• [PROBLEM DETAILS] Keep the images out while you retype all of the data exactly.

DATA UNDER STUDY Block Start

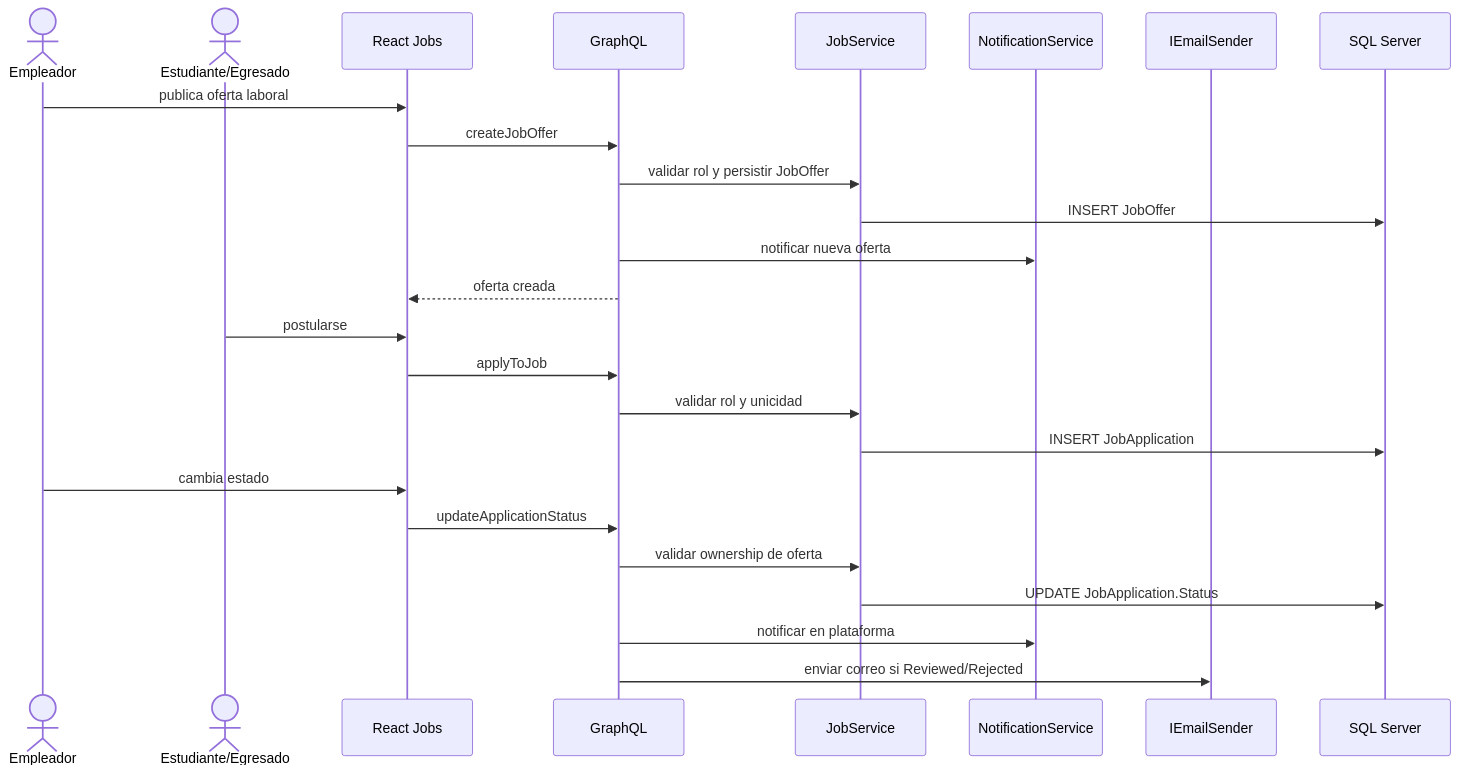
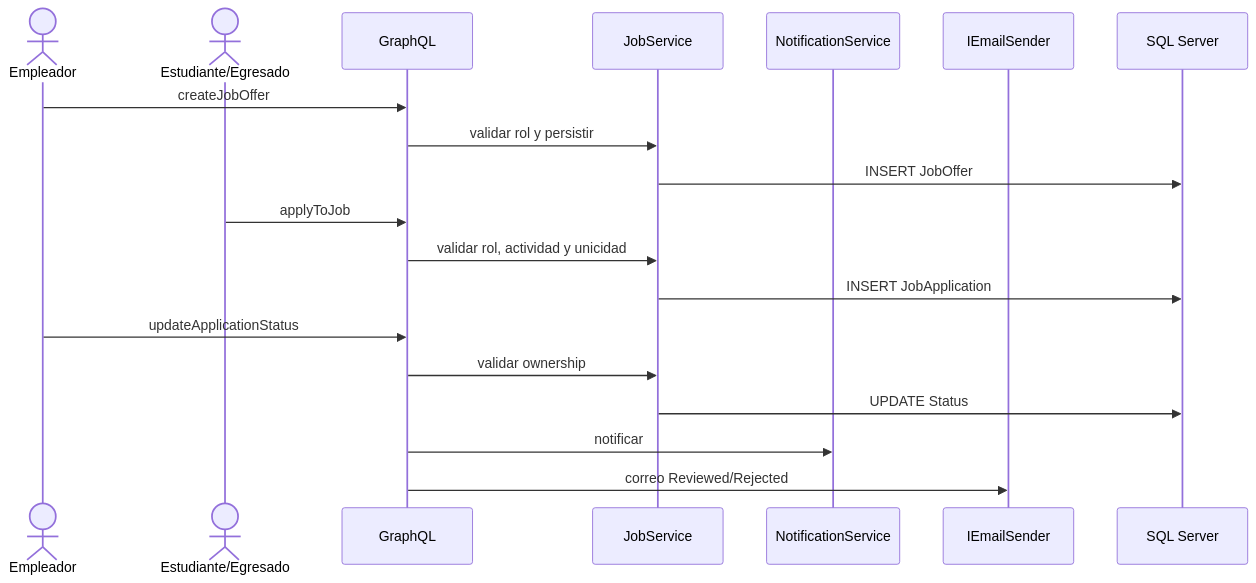
Before and after one commit to fagdiaz/OneITB: the sixth of 7 diagrams in docs/project_docs/architecture-and-design.md, drawn with Mermaid. The commit also changed other lines of this file and 58 other files, not shown here.

````diff
--- a/docs/project_docs/architecture-and-design.md
+++ b/docs/project_docs/architecture-and-design.md
@@ -193,27 +452,21 @@
 ```mermaid
 sequenceDiagram
     actor Employer as Empleador
     actor Applicant as Estudiante/Egresado
-    participant FE as React Jobs
     participant GQL as GraphQL
     participant Jobs as JobService
     participant Notify as NotificationService
     participant Email as IEmailSender
     participant DB as SQL Server
-    Employer->>FE: publica oferta laboral
-    FE->>GQL: createJobOffer
-    GQL->>Jobs: validar rol y persistir JobOffer
+    Employer->>GQL: createJobOffer
+    GQL->>Jobs: validar rol y persistir
     Jobs->>DB: INSERT JobOffer
-    GQL->>Notify: notificar nueva oferta
-    GQL-->>FE: oferta creada
-    Applicant->>FE: postularse
-    FE->>GQL: applyToJob
-    GQL->>Jobs: validar rol y unicidad
+    Applicant->>GQL: applyToJob
+    GQL->>Jobs: validar rol, actividad y unicidad
     Jobs->>DB: INSERT JobApplication
-    Employer->>FE: cambia estado
-    FE->>GQL: updateApplicationStatus
-    GQL->>Jobs: validar ownership de oferta
-    Jobs->>DB: UPDATE JobApplication.Status
-    GQL->>Notify: notificar en plataforma
-    GQL->>Email: enviar correo si Reviewed/Rejected
+    Employer->>GQL: updateApplicationStatus
+    GQL->>Jobs: validar ownership
+    Jobs->>DB: UPDATE Status
+    GQL->>Notify: notificar
+    GQL->>Email: correo Reviewed/Rejected
 ```
````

DATA UNDER STUDY Block End

• [TASK RESPONSE]
Before and after one commit to fagdiaz/OneITB: the sixth of 7 diagrams in docs/project_docs/architecture-and-design.md, drawn with Mermaid. The commit also changed other lines of this file and 58 other files, not shown here.

````diff
--- a/docs/project_docs/architecture-and-design.md
+++ b/docs/project_docs/architecture-and-design.md
@@ -193,27 +452,21 @@
 ```mermaid
 sequenceDiagram
     actor Employer as Empleador
     actor Applicant as Estudiante/Egresado
-    participant FE as React Jobs
     participant GQL as GraphQL
     participant Jobs as JobService
     participant Notify as NotificationService
     participant Email as IEmailSender
     participant DB as SQL Server
-    Employer->>FE: publica oferta laboral
-    FE->>GQL: createJobOffer
-    GQL->>Jobs: validar rol y persistir JobOffer
+    Employer->>GQL: createJobOffer
+    GQL->>Jobs: validar rol y persistir
     Jobs->>DB: INSERT JobOffer
-    GQL->>Notify: notificar nueva oferta
-    GQL-->>FE: oferta creada
-    Applicant->>FE: postularse
-    FE->>GQL: applyToJob
-    GQL->>Jobs: validar rol y unicidad
+    Applicant->>GQL: applyToJob
+    GQL->>Jobs: validar rol, actividad y unicidad
     Jobs->>DB: INSERT JobApplication
-    Employer->>FE: cambia estado
-    FE->>GQL: updateApplicationStatus
-    GQL->>Jobs: validar ownership de oferta
-    Jobs->>DB: UPDATE JobApplication.Status
-    GQL->>Notify: notificar en plataforma
-    GQL->>Email: enviar correo si Reviewed/Rejected
+    Employer->>GQL: updateApplicationStatus
+    GQL->>Jobs: validar ownership
+    Jobs->>DB: UPDATE Status
+    GQL->>Notify: notificar
+    GQL->>Email: correo Reviewed/Rejected
 ```
````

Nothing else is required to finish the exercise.